1. Forum
  2. >
  3. Topic: Irish
  4. >
  5. "Scríobhaim an leabhar."

"Scríobhaim an leabhar."

Translation:I write the book.

December 16, 2014



What fascinates me most about Irish is that you can trace impossibly well when a certain word becam important in Irish history. Some animals were not 'known' before the opening towards the world, so their 'stem-language' is English. (f.e eilifint (elephant) in contrast to madra (dog) ) Writing, however, corresponds to the famous Irish Center of Christian book production (Book of Kells/Armagh etc.), so the stem-language for the word 'write' is latin 'scrivere'.


eDIL notes that elef(a)int (the Middle Irish form of eilifint ) came from an Irish translation of Lucan’s Pharsalia, so English wasn’t involved; it came to Middle Irish directly from Latin elephantus. (Its form in the Pharsalia was elephans, a third declension variant of elephantus that was closer to its Greek source ἐλέφᾱς.)


I recently came across the Irish word for Hippopotamus while looking something else up in the dictionary - dobhareach, which comes from dobhar meaning "water" and each meaning "horse" or "steed".

The English word Hippopotamus comes from the Greek hippopótamos "riverine horse".

I wonder when that came into the Irish language - it's clearly a translation of the Greek, not a borrowing from English.

(There is a famous, or infamous, statue of a rhinoceros in the river Dodder in south Dublin. Nobody knows if it was supposed to be a hippopotamus).

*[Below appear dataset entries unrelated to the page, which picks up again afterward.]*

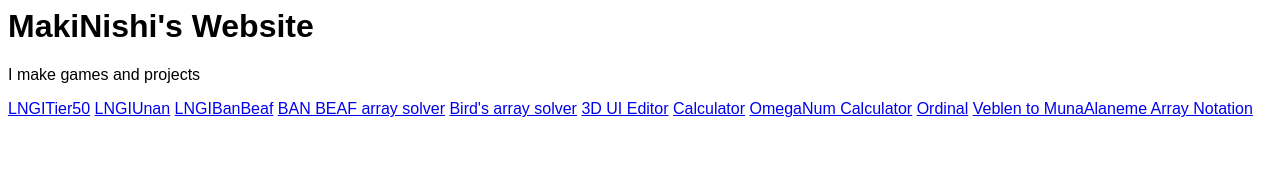
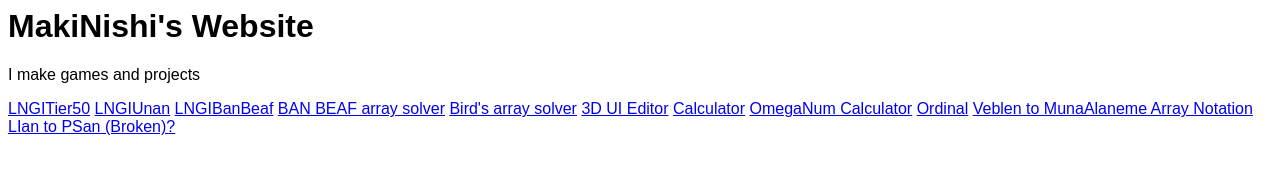
Before and after one commit to MakiNishi3/test, a plain HTML site: page index.html in a window 1280 px wide. Drawn offline with Linux system fonts and the light colour scheme.

Commit message:
Update index.html

```diff
--- a/index.html
+++ b/index.html
@@ -17,3 +17,4 @@ body {
 <a href="https://makinishi3.github.io/test/notation_omeganum">OmegaNum Calculator</a>
 <a href="https://makinishi3.github.io/test/ordinal">Ordinal</a>
 <a href="https://makinishi3.github.io/test/veblentomunaan">Veblen to MunaAlaneme Array Notation</a>
+<a href="https://makinishi3.github.io/test/convertliantoswappsan.html">LIan to PSan (Broken)?</a>
```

Thanks, Leiphrachan4. I had been wondering about all this and this is helpful when thinking about it.


Is there a reason "write" and "am writing" are not interchangeable here?


Yes. Irish, like English, has a separate present progressive and present habitual form.


I am writing: Tá mé ag scríobh.


Since their broad in both cases, why does the bh sound like a W in "scriobhaim" and like a V in "leabhar"?

Learn Irish in just 5 minutes a day. For free.